### Source information

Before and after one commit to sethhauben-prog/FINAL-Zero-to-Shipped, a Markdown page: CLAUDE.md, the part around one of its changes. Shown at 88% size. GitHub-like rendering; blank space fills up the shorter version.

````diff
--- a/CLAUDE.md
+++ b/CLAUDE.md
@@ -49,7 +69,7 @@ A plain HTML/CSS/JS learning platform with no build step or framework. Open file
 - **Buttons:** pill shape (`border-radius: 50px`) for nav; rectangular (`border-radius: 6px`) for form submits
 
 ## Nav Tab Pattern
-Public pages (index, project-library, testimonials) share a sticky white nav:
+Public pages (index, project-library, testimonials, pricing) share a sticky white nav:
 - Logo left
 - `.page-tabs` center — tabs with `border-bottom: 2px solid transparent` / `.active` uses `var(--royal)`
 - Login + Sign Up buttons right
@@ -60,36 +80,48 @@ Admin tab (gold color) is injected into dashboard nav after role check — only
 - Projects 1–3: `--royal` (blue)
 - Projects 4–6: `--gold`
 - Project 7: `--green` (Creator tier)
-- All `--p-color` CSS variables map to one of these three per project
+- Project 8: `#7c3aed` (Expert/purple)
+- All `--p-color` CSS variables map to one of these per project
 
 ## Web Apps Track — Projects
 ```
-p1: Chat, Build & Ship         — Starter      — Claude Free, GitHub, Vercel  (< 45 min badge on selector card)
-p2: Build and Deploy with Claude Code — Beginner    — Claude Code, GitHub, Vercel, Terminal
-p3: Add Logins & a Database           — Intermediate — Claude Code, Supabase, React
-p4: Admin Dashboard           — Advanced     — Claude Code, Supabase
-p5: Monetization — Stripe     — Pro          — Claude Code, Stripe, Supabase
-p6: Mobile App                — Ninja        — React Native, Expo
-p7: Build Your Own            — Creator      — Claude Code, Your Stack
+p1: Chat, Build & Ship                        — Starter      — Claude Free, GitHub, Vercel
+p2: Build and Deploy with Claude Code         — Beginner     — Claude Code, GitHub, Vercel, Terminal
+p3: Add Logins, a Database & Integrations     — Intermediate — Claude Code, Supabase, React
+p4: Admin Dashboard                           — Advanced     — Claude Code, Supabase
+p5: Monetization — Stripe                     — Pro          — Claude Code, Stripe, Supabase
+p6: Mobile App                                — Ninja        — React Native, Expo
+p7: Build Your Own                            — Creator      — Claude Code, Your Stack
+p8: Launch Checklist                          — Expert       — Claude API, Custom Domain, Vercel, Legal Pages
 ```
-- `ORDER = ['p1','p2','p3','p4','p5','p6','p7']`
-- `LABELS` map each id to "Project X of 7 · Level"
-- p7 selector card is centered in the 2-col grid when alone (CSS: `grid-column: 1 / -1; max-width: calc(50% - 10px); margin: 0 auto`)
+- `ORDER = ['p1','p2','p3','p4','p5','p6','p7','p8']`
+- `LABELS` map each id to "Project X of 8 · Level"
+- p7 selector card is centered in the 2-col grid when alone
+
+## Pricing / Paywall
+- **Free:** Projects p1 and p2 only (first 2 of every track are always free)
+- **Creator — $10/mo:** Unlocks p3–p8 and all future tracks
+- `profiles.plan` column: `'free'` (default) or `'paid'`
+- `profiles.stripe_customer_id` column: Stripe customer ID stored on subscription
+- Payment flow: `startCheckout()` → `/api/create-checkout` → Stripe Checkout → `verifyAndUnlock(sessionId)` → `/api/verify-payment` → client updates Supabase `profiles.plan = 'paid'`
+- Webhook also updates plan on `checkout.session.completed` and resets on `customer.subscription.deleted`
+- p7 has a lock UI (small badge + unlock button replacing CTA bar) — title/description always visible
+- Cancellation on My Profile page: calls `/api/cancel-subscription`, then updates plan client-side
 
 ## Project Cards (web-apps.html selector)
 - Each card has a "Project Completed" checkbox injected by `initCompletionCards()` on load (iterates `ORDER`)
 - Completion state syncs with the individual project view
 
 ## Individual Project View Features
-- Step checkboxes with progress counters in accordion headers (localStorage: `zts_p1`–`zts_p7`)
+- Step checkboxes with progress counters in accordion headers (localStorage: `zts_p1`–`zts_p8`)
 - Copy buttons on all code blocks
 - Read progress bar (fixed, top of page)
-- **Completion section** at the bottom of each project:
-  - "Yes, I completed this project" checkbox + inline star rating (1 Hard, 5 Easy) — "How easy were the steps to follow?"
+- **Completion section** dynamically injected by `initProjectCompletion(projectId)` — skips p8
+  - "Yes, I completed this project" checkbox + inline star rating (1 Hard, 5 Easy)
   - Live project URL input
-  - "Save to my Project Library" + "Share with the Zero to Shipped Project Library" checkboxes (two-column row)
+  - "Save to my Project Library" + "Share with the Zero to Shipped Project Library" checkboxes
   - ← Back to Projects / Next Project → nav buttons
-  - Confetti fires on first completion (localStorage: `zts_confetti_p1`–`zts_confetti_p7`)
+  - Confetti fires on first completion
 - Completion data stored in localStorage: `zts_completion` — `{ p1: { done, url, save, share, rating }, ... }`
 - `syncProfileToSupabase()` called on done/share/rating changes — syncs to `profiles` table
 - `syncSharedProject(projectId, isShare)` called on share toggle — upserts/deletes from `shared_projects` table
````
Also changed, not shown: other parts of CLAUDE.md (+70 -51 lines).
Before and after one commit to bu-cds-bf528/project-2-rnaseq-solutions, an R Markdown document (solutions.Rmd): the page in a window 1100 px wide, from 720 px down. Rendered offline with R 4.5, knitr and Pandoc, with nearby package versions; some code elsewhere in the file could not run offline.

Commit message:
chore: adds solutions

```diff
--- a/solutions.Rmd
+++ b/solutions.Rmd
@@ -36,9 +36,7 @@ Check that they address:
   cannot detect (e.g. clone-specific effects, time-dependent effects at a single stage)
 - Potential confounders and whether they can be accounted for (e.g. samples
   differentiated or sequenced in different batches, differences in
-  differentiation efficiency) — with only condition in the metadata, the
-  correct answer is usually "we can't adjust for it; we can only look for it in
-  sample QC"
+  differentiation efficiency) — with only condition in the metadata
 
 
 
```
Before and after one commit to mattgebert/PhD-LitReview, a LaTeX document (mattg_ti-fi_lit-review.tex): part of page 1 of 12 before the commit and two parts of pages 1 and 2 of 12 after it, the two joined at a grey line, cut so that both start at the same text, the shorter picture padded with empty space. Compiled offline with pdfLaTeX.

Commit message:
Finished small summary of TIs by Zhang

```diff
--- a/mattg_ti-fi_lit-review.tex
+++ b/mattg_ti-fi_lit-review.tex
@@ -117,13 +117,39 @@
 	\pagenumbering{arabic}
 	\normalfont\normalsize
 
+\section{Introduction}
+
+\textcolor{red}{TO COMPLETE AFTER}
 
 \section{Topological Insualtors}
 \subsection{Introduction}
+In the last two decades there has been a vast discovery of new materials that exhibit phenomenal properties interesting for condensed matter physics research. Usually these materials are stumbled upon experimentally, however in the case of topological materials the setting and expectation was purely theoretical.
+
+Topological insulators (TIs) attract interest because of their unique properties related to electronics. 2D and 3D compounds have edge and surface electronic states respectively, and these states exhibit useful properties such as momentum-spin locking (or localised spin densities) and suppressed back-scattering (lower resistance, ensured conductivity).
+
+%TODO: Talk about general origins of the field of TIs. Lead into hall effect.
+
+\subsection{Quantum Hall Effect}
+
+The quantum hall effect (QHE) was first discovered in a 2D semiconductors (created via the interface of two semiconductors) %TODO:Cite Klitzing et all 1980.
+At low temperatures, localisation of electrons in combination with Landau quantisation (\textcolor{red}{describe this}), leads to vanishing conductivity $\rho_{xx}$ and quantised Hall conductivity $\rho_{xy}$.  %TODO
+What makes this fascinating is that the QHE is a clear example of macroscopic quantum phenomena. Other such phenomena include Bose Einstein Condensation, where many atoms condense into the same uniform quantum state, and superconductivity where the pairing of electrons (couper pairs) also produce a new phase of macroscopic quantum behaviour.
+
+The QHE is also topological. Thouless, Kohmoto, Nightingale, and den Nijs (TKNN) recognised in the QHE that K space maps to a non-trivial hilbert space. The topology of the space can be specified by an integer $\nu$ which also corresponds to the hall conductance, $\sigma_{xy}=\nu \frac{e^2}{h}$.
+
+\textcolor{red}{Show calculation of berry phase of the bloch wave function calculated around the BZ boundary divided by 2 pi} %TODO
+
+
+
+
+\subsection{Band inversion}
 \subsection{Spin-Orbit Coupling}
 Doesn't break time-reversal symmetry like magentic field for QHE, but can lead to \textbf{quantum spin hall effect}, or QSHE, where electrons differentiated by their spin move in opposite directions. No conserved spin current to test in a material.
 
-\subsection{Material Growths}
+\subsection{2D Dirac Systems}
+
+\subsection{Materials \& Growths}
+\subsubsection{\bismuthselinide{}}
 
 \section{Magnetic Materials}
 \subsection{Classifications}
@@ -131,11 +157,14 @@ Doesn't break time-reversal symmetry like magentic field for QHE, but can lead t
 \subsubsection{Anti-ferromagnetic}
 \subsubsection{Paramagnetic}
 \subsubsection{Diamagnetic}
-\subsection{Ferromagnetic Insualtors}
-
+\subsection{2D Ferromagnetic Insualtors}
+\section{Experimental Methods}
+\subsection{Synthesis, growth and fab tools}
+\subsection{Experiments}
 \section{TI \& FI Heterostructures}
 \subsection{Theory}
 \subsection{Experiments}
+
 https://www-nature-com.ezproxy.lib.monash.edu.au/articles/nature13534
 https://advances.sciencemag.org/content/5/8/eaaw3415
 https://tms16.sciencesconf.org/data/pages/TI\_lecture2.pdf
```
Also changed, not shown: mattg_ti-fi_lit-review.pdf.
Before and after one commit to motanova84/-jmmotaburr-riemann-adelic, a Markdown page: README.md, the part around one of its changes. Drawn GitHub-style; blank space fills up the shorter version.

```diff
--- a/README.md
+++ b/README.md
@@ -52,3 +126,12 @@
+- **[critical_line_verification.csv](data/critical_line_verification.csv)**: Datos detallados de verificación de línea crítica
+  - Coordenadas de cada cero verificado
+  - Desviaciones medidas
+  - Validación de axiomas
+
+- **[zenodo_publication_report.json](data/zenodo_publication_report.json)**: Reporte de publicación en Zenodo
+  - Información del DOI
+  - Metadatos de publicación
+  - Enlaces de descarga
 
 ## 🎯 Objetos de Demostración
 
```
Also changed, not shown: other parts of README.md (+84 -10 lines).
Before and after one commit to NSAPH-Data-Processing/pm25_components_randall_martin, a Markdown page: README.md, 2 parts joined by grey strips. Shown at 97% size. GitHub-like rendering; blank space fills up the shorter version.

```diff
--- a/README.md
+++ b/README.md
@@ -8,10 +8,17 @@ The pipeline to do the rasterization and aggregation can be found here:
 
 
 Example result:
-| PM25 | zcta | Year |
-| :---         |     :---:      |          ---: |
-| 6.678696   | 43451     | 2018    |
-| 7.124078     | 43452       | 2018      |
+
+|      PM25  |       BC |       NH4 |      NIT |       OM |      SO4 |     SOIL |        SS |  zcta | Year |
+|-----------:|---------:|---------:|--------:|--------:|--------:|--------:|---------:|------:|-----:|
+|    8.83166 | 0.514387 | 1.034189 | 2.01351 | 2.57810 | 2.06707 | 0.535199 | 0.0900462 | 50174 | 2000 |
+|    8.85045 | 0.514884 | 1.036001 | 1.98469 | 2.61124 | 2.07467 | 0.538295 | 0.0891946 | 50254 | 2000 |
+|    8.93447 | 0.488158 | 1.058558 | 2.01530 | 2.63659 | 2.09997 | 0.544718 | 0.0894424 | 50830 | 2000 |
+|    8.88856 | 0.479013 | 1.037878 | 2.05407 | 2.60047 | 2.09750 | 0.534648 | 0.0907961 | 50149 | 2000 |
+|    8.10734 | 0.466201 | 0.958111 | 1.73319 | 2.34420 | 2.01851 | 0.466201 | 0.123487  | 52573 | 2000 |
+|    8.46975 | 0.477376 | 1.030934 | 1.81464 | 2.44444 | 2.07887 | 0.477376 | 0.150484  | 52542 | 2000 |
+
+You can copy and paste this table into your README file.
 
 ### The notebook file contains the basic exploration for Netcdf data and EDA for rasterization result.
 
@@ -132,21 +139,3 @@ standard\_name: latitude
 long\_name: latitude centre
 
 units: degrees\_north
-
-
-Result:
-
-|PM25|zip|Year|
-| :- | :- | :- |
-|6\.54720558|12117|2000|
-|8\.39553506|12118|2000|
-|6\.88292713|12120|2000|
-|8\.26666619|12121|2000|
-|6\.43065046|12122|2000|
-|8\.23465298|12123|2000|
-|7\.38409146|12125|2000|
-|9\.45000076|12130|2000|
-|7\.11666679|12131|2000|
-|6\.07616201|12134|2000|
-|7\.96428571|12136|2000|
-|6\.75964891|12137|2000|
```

######

▸ **Work to be completed**
Filter the records down to the lines that contain the string "gold", and copy those lines.

▸ **Written response**
@@ -60,36 +80,48 @@ Admin tab (gold color) is injected into dashboard nav after role check — only
 - Projects 4–6: `--gold`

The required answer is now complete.